BEGIN Data section
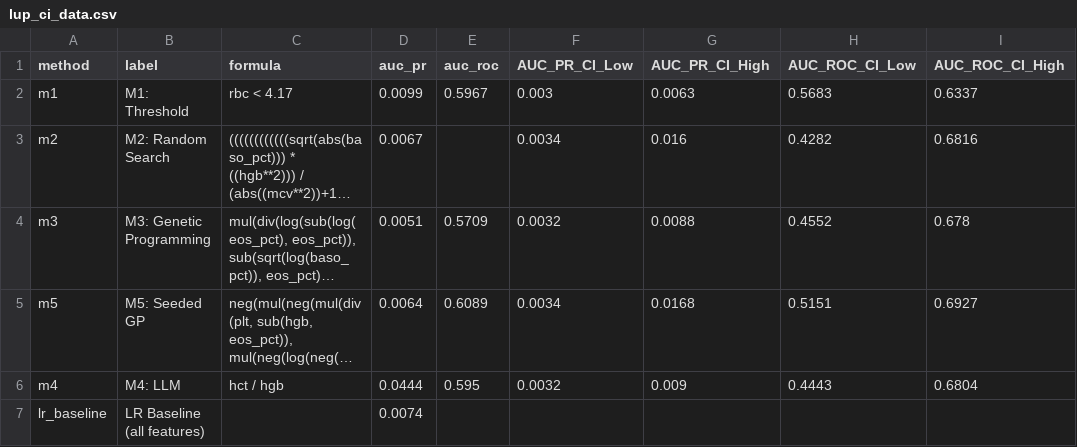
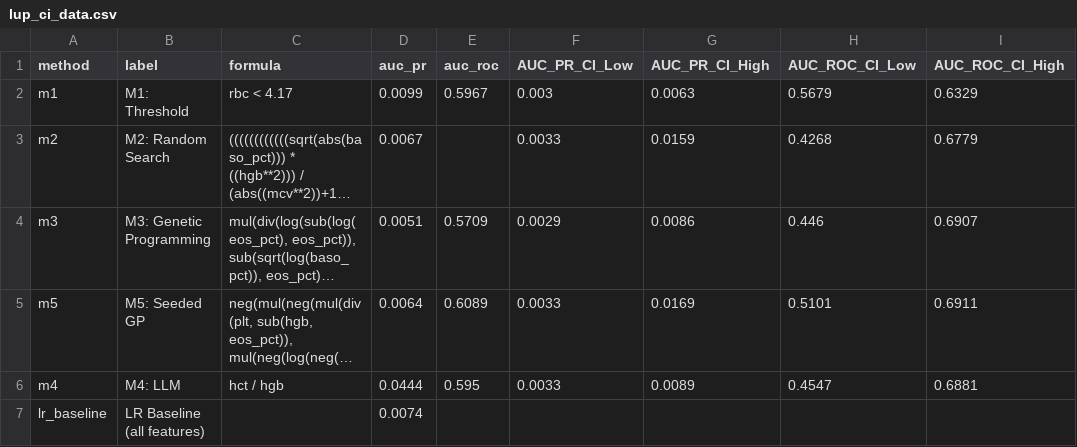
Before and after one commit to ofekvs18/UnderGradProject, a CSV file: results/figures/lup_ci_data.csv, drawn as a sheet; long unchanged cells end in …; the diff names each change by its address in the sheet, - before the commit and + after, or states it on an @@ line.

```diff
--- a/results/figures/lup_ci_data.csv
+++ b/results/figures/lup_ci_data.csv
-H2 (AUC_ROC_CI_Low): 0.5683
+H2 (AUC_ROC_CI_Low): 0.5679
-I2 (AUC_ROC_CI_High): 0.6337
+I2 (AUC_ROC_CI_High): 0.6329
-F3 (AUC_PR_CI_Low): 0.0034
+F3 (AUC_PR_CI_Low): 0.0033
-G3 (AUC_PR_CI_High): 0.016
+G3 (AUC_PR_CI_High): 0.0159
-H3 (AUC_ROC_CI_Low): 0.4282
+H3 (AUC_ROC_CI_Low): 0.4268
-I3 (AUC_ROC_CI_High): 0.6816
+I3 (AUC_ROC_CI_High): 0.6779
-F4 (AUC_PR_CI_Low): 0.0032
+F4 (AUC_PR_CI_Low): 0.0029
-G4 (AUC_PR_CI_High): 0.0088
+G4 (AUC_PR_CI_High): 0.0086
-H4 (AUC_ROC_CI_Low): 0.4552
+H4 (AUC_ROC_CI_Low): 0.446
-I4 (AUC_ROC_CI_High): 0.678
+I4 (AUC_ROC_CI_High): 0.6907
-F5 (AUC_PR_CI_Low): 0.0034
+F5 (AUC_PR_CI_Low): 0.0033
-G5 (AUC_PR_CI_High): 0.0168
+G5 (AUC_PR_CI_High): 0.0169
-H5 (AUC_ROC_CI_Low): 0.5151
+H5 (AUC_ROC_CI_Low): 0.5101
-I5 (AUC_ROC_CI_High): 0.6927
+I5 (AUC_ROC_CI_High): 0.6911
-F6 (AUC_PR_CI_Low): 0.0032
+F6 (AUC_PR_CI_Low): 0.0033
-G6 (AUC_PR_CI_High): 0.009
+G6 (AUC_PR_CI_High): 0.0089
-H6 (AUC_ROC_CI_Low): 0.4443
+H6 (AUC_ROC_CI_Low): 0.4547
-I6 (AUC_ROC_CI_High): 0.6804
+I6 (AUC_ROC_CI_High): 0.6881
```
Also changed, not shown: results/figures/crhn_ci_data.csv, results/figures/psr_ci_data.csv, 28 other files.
END Data section
__Exercise__. Track down all lines above with the string "figures" and copy them.

__Response to this task__.
Before and after one commit to ofekvs18/UnderGradProject, a CSV file: results/figures/lup_ci_data.csv, drawn as a sheet; long unchanged cells end in …; the diff names each change by its address in the sheet, - before the commit and + after, or states it on an @@ line.
--- a/results/figures/lup_ci_data.csv
+++ b/results/figures/lup_ci_data.csv
Also changed, not shown: results/figures/crhn_ci_data.csv, results/figures/psr_ci_data.csv, 28 other files.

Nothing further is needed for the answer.